The 54th Shields class national championship, hosted out of the Edgartown Yacht Club, ended on Saturday with Ted Slee’s Newport-based boat, Maverick, taking home the first place prize. In one of the best hometown performances in recent memory, Paul Mitchell of Edgartown worked his way onto the podium.

“We got a fifth!” Mr. Mitchell said at the awards dinner Saturday evening. “We were delighted with it.”

The Shields is a classic Sparkman & Stephens design, 30 feet in length with a 6.5-foot beam and elegant lines. About 20 of the speedy boats participated in the regatta this past week, with five of those based in Edgartown.

“Edgartown’s been racing Shields for quite a while,” race organizer and retired Coast Guard Captain Bob Hurst said. “But this weekend we had racers show up all the way from Monterrey, and boats come up from Long Island Sound and Newport.”

Relatively mild conditions on the first two days gave way to high gales and rain on the latter two. — Louisa Gould

The course is six miles in length, with turnarounds every 1.5 miles. Depending on the wind, race organizers will change the signal cones so the course has two downwind and two upwind legs. For the national championship, relatively mild conditions on the first two days gave way to high gales and rain on the latter two, making for an exciting finish to the event.

“It was wet, wild, lots of wind, lots of bruises,” Mr. Hurst said. “There were big smiles at the end of the day when we got to come in.”

The widest grin came from the face of champion Ted Slee.

“This is our first time racing Shields here in Edgartown and it’s been great,” Mr. Slee said afterward. “I’ve been so lucky to have such great friends I can get out on the water and have fun with.

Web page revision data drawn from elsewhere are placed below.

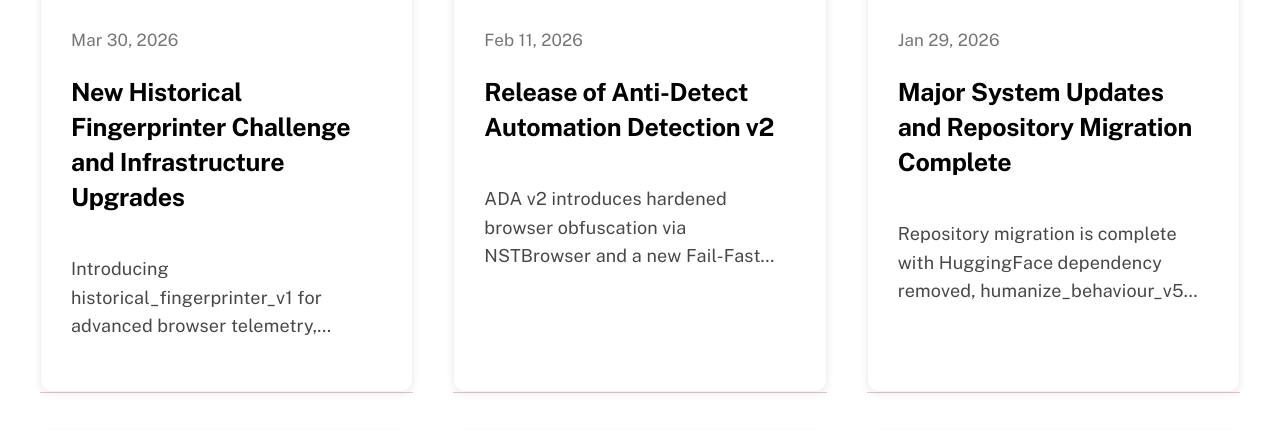
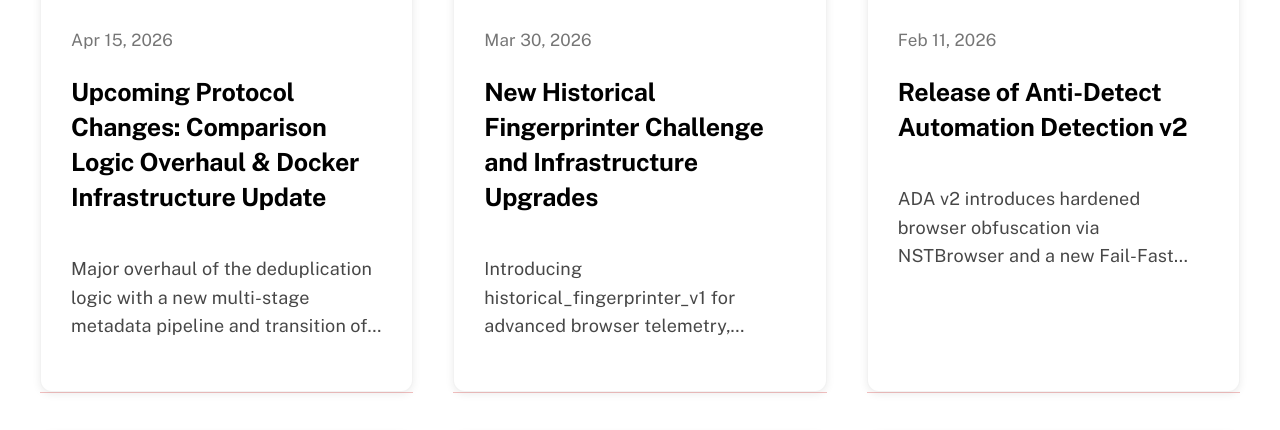
Before and after one commit to RedTeamSubnet/blog.theredteam.io, an MkDocs documentation site: the page built from docs/announcements/index.md, in a window 1280 px wide and 900 px high, scrolled down 419 px, cut to the strip 230-660 px from the top of the window. Built offline with MkDocs 1.6.1 and Material for MkDocs 9.7.7, drawn with Linux system fonts in a browser that asks for light colours; a script that is not in the unit is left out.

Commit message:
feat: add announcement for Comparison Logic Overhaul & Docker Infrastructure Update with details and image

```diff
--- a/docs/announcements/index.md
+++ b/docs/announcements/index.md
@@ -11,6 +11,24 @@
 </div>
 
 <div class="blog-grid">
+    <a href="./posts/an.comparison_overhaul_docker_move" class="blog-card-link">
+        <article class="blog-card">
+            <div class="blog-card-image">
+                <img src="../assets/images/annoucements/an.comparsion_overhaul.png" alt="Comparison Logic Overhaul & Docker Infrastructure Update">
+            </div>
+            <div class="blog-card-content">
+                <span class="blog-card-date">
+                    Apr 15, 2026
+                </span>
+                <h2>
+                    Upcoming Protocol Changes: Comparison Logic Overhaul & Docker Infrastructure Update
+                </h2>
+                <p class="blog-card-excerpt">
+                    Major overhaul of the deduplication logic with a new multi-stage metadata pipeline and transition of all miners to private Docker Hub repositories.
+                </p>
+            </div>
+        </article>
+    </a>
     <a href="./posts/an.historical_fingerprinter_v1" class="blog-card-link">
         <article class="blog-card">
             <div class="blog-card-image">
```
Also changed, not shown: docs/announcements/posts/an.comparison_overhaul_docker_move.md (added, +44 -0 lines), docs/assets/images/annoucements/an.comparsion_overhaul.png (added).
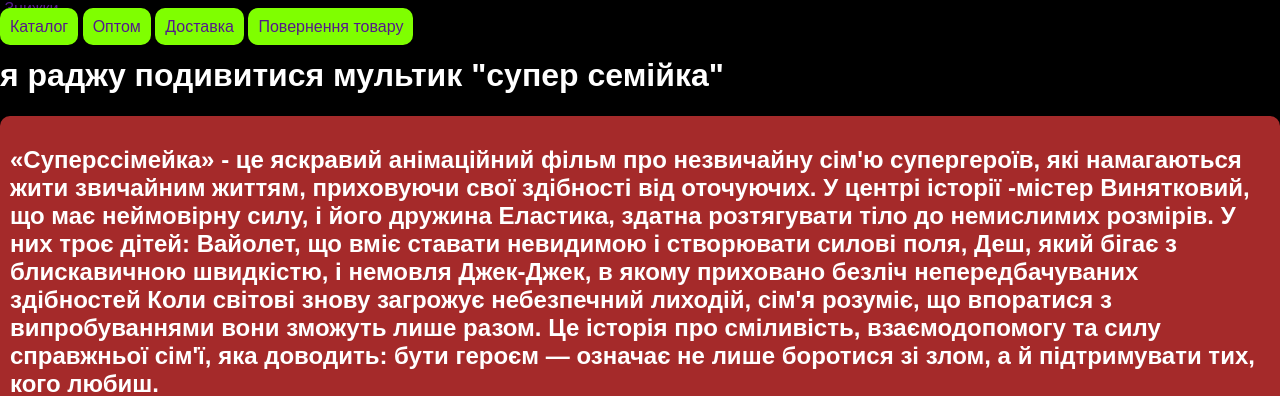
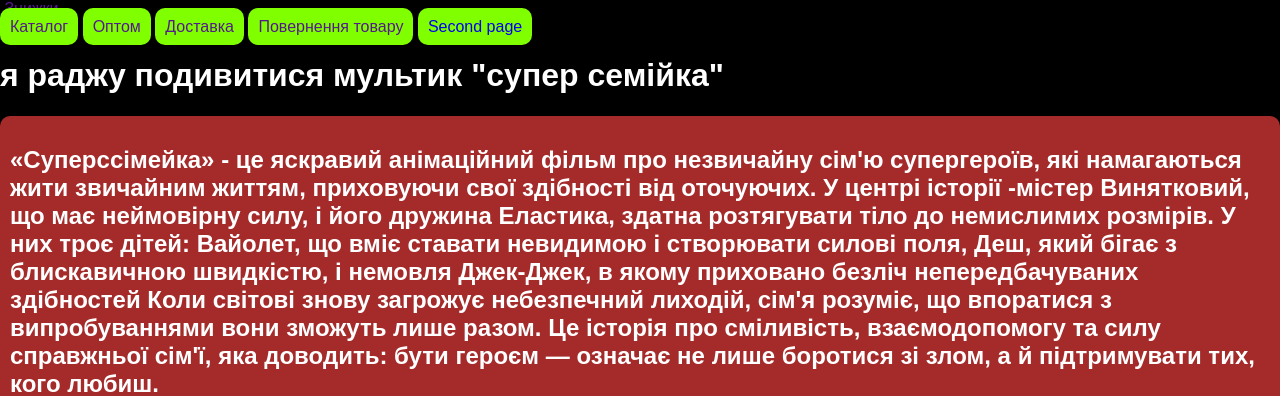
Before and after one commit to andrii2013fff/andrii-ya, a plain HTML site: page index.html in a window 1280 px wide. Shown: the top 396 px of the page. Drawn offline with Linux system fonts and the light colour scheme.

Commit message:
Update index.html

```diff
--- a/index.html
+++ b/index.html
@@ -15,6 +15,7 @@
         <a class="nav-link" href="">Оптом</a>
         <a class="nav-link" href="">Доставка</a>
         <a class="nav-link" href="">Повернення товару</a>
+        <a class="nav-link" href="sec.html">Second page</a>
     </nav>
     <main>
         <h1>я раджу подивитися мультик "супер семійка"</h1>
```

If we’re not having fun, we’re not going fast.”

Mr. Slee came to the event prepared. Weeks before the race, he’d readied his Spotify playlists for the boat and filled an entire excel spreadsheet with score predictions for his competitors, factoring in their performance during the nine-week Shields racing season. After four second-place finishes in the first four races this weekend, Mr. Slee felt confident about his chances, and a first-place finish on Friday, followed by another second, and then another first, sealed the deal.

“On Thursday, the wind was out of the south, but the last two days wind came out of the north and it created big bumpers,” said crewmember Bob Geisser. “We sailed well together, so we were able to overcome the adversity. This was a great fleet we raced against, and they made us work for these results.”

The course is six miles in length, with turnarounds every 1.5 miles. — Louisa Gould

Mr. Slee’s crew on the Maverick faced its own share of adversity as well. Hall of fame sailing tactician Betsy Alison, who’s coached for the U.S. Olympic team and won multiple J21 world championships, slipped and fell during a mark-rounding, slicing her leg with a laceration that extended the entirety of her calf. Ms. Alison refused to seek medical attention on the water, instead opting to tourniquet the wound with her official national championship shirt. Only after the Maverick finished the race in first place did Ms. Alison make her way to the hospital, where she promptly received 40 stitches and a much-needed respite.

“Suffice to say, she’s a very, very tough lady,” said crewmember Anderson Reggio. “Her shirt looked like the Shroud of Turin. She’s thinking about framing it.”

“Betsy’s an unbelievable sailor,” Mr. Geisser added. “All of us couldn’t touch Betsy with a 10-foot pole.”

After Betsy went down on Friday, the Maverick needed to find a replacement for the final two Saturday races. They turned to 17-year-old regional high school student and Sail Martha’s Vineyard product Joe Serpa, who was at home in Edgartown when he got the call Friday night.

“I’ve never sailed Shields before, so it was great having these guys who knew what they were doing showing me the ropes,” Joe said. “And I won a national championship, too.”

Mr. Serpa even got to drive home on the final leg of the last race Saturday.

“It was pretty cool to have Joe,” Mr. Slee said. “Just seeing the smile on his face, I knew we created another Shields racer. We couldn’t have won the race without him.”

Saturday’s awards dinner was the last event of the season for the Edgartown Yacht Club, which is closing its doors for renovations to raise the building by two feet. That meant drinks were on the house, and Mr. Slee’s crew took advantage, filling their trophy to the brim.

At the dinner, Edgartown Yacht Club racer Steven Mettler won most improved sailor and fellow yacht club member Ted Knight won the Gordon Award for the sailor who finishes highest in his or her first competition. The sweetest moment of the evening came moments before the dessert platter, when fifth-place finisher Paul Mitchell honored patron saint of Edgartown Shields racing, John Klein. Mr Klein started Shields racing in 1963 and has finally decided to call it quits.

Mr. Klein, at age 77, worked on the floor deck of his boat all week and got a third in the final race Saturday.

“John is the heart and soul of the Shields fleet no. 80,” Mr. Mitchell said, choking back tears. “And I believe the entire Shields fleet has never had a better participant. Let it be known that the Shields class now recognizes him as one of its great sailors.”